## What you are asked to do
If a line in the records contains the string "super", show that line.
══════════════════════════════
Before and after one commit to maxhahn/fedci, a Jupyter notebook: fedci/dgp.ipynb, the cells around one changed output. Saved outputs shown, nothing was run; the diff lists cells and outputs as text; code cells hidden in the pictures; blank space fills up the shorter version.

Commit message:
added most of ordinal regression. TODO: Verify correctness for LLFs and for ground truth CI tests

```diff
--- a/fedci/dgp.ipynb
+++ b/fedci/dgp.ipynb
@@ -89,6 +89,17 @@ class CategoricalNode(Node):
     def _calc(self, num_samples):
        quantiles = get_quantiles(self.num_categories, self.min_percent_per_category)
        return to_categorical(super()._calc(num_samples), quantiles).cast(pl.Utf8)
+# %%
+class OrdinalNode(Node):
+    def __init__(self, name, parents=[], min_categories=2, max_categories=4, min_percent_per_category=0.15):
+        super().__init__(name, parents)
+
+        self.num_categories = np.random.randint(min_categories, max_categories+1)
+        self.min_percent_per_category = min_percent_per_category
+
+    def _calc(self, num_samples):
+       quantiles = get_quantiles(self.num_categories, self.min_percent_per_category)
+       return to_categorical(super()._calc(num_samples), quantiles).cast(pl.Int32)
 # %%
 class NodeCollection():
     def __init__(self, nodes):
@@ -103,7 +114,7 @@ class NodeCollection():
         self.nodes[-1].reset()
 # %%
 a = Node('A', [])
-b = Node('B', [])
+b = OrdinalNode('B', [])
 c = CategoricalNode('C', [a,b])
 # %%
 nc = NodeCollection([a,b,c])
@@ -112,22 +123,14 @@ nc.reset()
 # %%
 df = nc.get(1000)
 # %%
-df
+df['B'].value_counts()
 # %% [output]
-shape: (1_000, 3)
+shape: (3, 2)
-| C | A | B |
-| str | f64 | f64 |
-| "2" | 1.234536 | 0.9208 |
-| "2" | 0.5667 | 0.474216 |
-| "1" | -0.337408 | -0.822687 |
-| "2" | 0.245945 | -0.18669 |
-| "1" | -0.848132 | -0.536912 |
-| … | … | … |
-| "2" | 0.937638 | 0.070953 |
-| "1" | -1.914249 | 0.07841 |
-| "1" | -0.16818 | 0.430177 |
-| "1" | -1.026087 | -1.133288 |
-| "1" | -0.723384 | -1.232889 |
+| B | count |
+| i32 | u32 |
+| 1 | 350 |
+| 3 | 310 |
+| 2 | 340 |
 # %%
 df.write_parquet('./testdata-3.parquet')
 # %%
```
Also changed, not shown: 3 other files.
══════════════════════════════
## Finished task
        return to_categorical(super()._calc(num_samples), quantiles).cast(pl.Utf8)
+        super().__init__(name, parents)
+       return to_categorical(super()._calc(num_samples), quantiles).cast(pl.Int32)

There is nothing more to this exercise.